is a self-made man. He grew up in an orphanage, joined the army and worked his way up through the ranks of a California industrial glazing company, which he sold in 2015 for more than a billion dollars. And when he made that sale, he gave all of his workers a bonus, including two longtime employees who each received $1 million dollars.
Friese has long kept quiet about this astonishing act of altruism. It was only when he was profiled by the Los Angeles Times that he mentioned what he had done. Friese sold his glazing business (think window frames and hinges for glass shower doors) to an Irish conglomerate in 2015.
He told the LA Times he used more than $86 million of that sale to give bonuses to nearly 1,400 employees who had been with his company for more than a year. For the numerically disinclined, that’s more than $60,000 per person.
But Friese remembers two workers in particular who had run warehouses for the company over a long period of time.

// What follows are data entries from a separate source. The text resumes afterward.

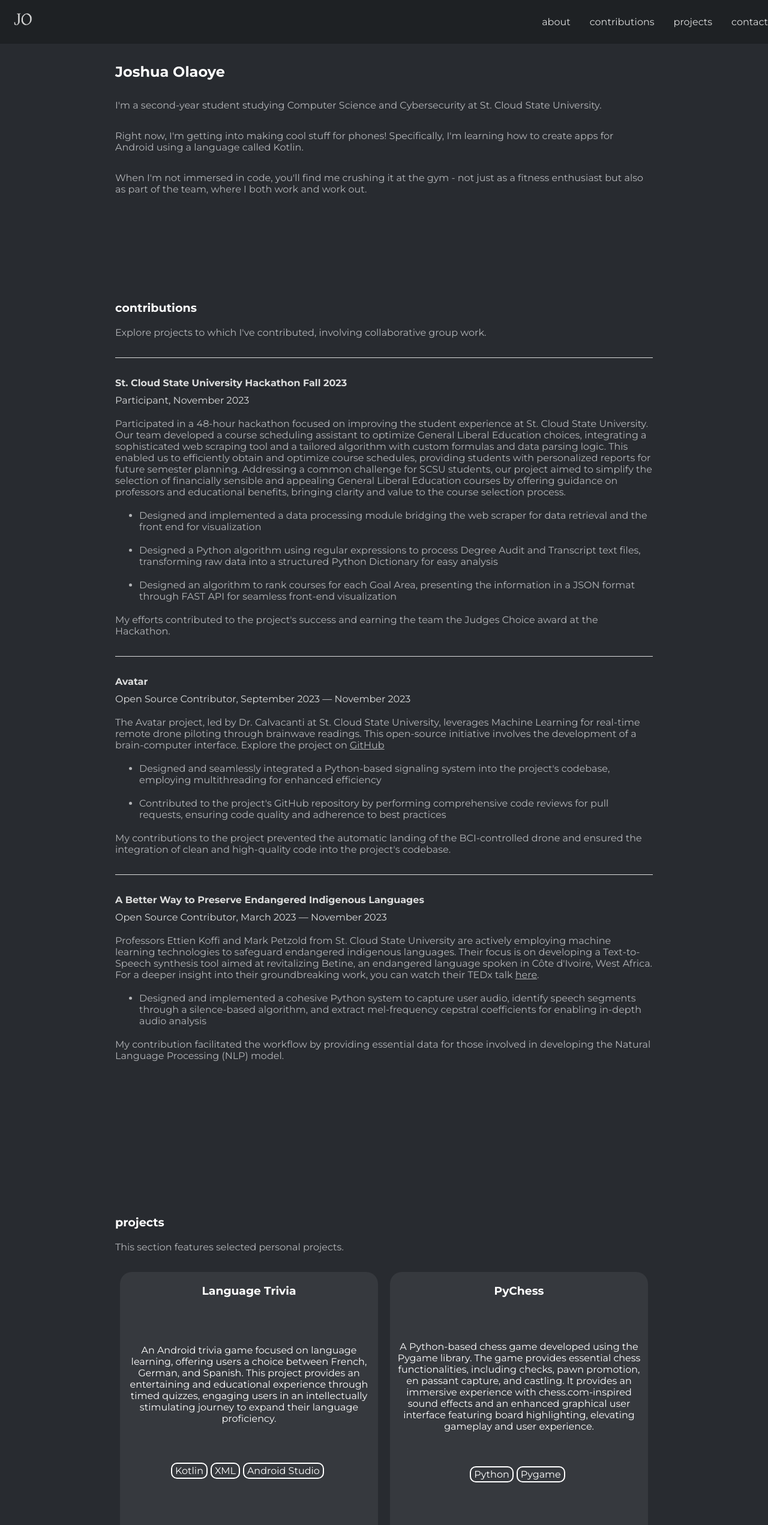
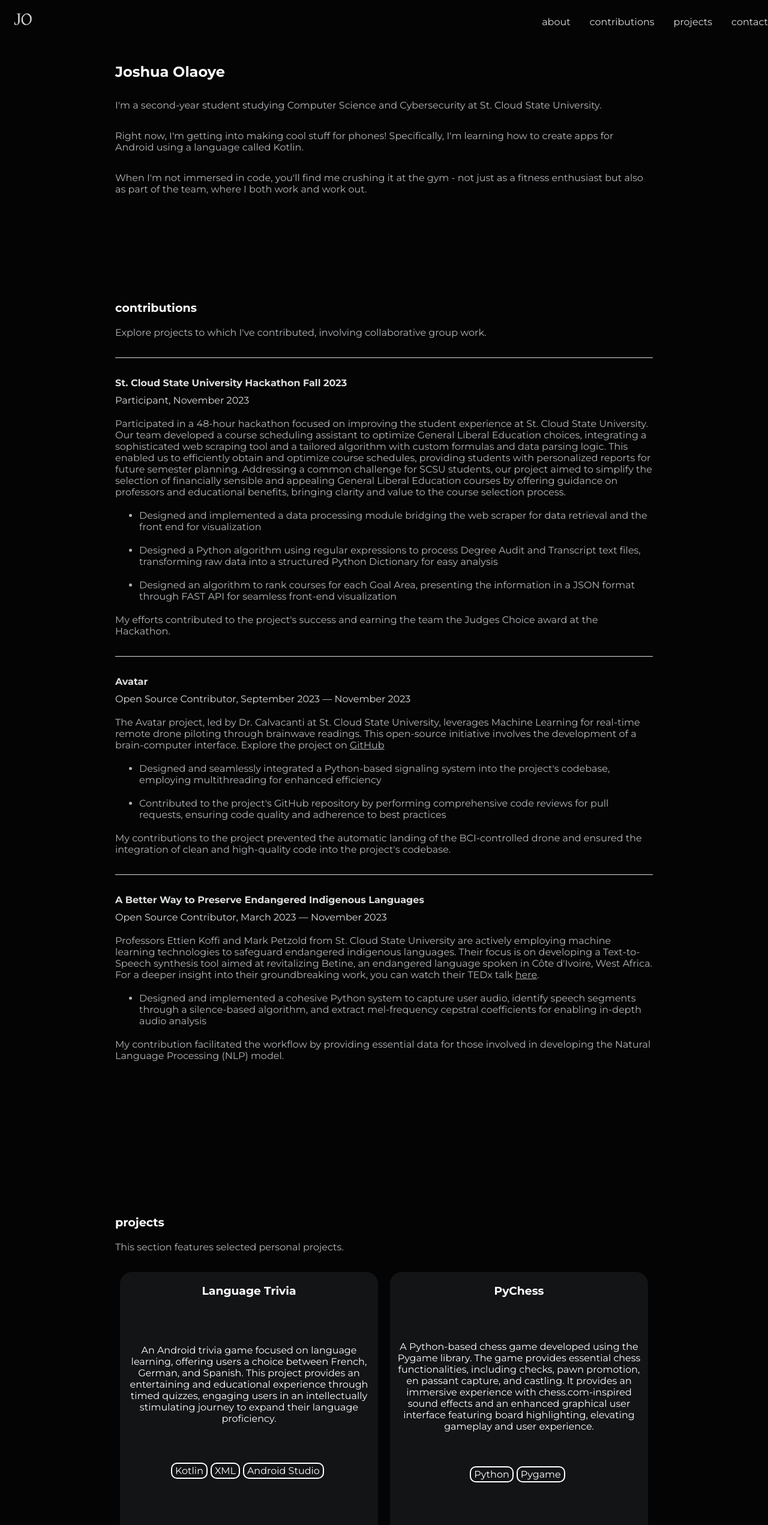
Before and after one commit to joolaoye/portfolio, a React (Create React App) app: page / in a window 1280 px wide. Shown: the top 2543 px of the page at 60% size. Built offline with nearby package versions, Linux system fonts and the light colour scheme.

Commit message:
improved visibility

```diff
--- a/src/App.css
+++ b/src/App.css
@@ -4,7 +4,7 @@
   padding: 0;
   margin: 0;
   box-sizing: border-box;
-  background: #282B30;
+  background: #040404;
 }
 
 nav {
@@ -21,17 +21,17 @@ nav {
   display: flex;
   align-items: center;
   justify-content: space-between;
-  background-color: #1E2124;
+  background-color: #040404;
 }
 
 .nav__logo {
   padding: 9px 12px;
   font-size: 1.2rem;
-  background-color: #1E2124;
+  background-color: #040404;
 }
 
 .nav__logo img {
-  background-color: #1E2124;
+  background-color: #040404;
 }
 
 .nav__bar a {
@@ -43,12 +43,12 @@ nav {
 .nav__menu__btn {
   font-size: 1.5rem;
   cursor: pointer;
-  background-color: #1E2124;
+  background-color: #040404;
 }
 
 .ri-menu-3-line,
 .ri-close-line {
-  background-color: #1E2124;
+  background-color: #040404;
 }
 
 .nav__links {
@@ -63,7 +63,7 @@ nav {
   transform: translateY(-100%);
   transition: 0.5s;
   z-index: -1;
-  background-color: #36393E;
+  background-color: #131416;
 }
 
 .nav__links.open {
@@ -81,7 +81,7 @@ nav {
 
 @media (width < 768px) {
   .nav__links a {
-    background-color: #36393E;
+    background-color: #131416;
   }
 }
 
@@ -93,12 +93,12 @@ nav {
     display: flex;
     align-items: center;
     justify-content: space-between;
-    background-color: #1E2124;
+    background-color: #040404;
   }
 
   .nav__bar {
     padding: 0;
-    background-color: #1E2124;
+    background-color: #040404;
   }
 
   .nav__menu__btn {
@@ -112,11 +112,11 @@ nav {
     transform: none;
     flex-direction: row;
     background-image: none;
-    background-color: #1E2124;
+    background-color: #040404;
   }
 
   .nav__links a {
-    background-color: #1E2124;
+    background-color: #040404;
   }
 
   .nav__links a:hover {
@@ -238,7 +238,7 @@ body {
   text-align: center;
   border-radius: 20px;
   cursor: pointer;
-  background: #36393E;;
+  background: #131416;;
   color: #FFFFFF;
   padding: 10px;
   height: 450px;
@@ -250,26 +250,26 @@ body {
 .card h3 {
   padding-top: 10px;
   margin-bottom: 10px;
-  background: #36393E;
+  background: #131416;
 }
 
 .card p {
   margin: 0;
   padding-top: 20px;
-  background: #36393E;
+  background: #131416;
 }
 
 .card .contact-socials {
-  background: #36393E;
+  background: #131416;
 }
 
 .card .contact-socials a  {
-  background: #36393E;
+  background: #131416;
 }
 
 .card .contact-socials a i {
   color: #dbdcdc;
-  background: #36393E;
+  background: #131416;
 }
 
 .contact-socials {
@@ -290,7 +290,7 @@ body {
 }
 
 .tools {
-  background: #36393E;
+  background: #131416;
   padding: 2px 5px;
   margin-right: 5px;
   border-radius: 10px;
```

He called them into his office, told them he had sold the company and gave them each a $1 million bonus.
“And I said, ‘I don’t think thank you is good enough,’ and gave each of them $1 million. We were all crying,” Friese told the LA Times. “There are some people who you know do more for you than is required. These guys are those kinds of guys.”
Though Friese is not only a billionaire but a 76-year-old man, he still goes into work six days a week he’s still the chief executive of C.R. Lawrence, the company he sold two years ago.
“This is my life,” he said. “There’s nothing like being successful in what you do. It really is very satisfying. I’m going to work as long as I can.”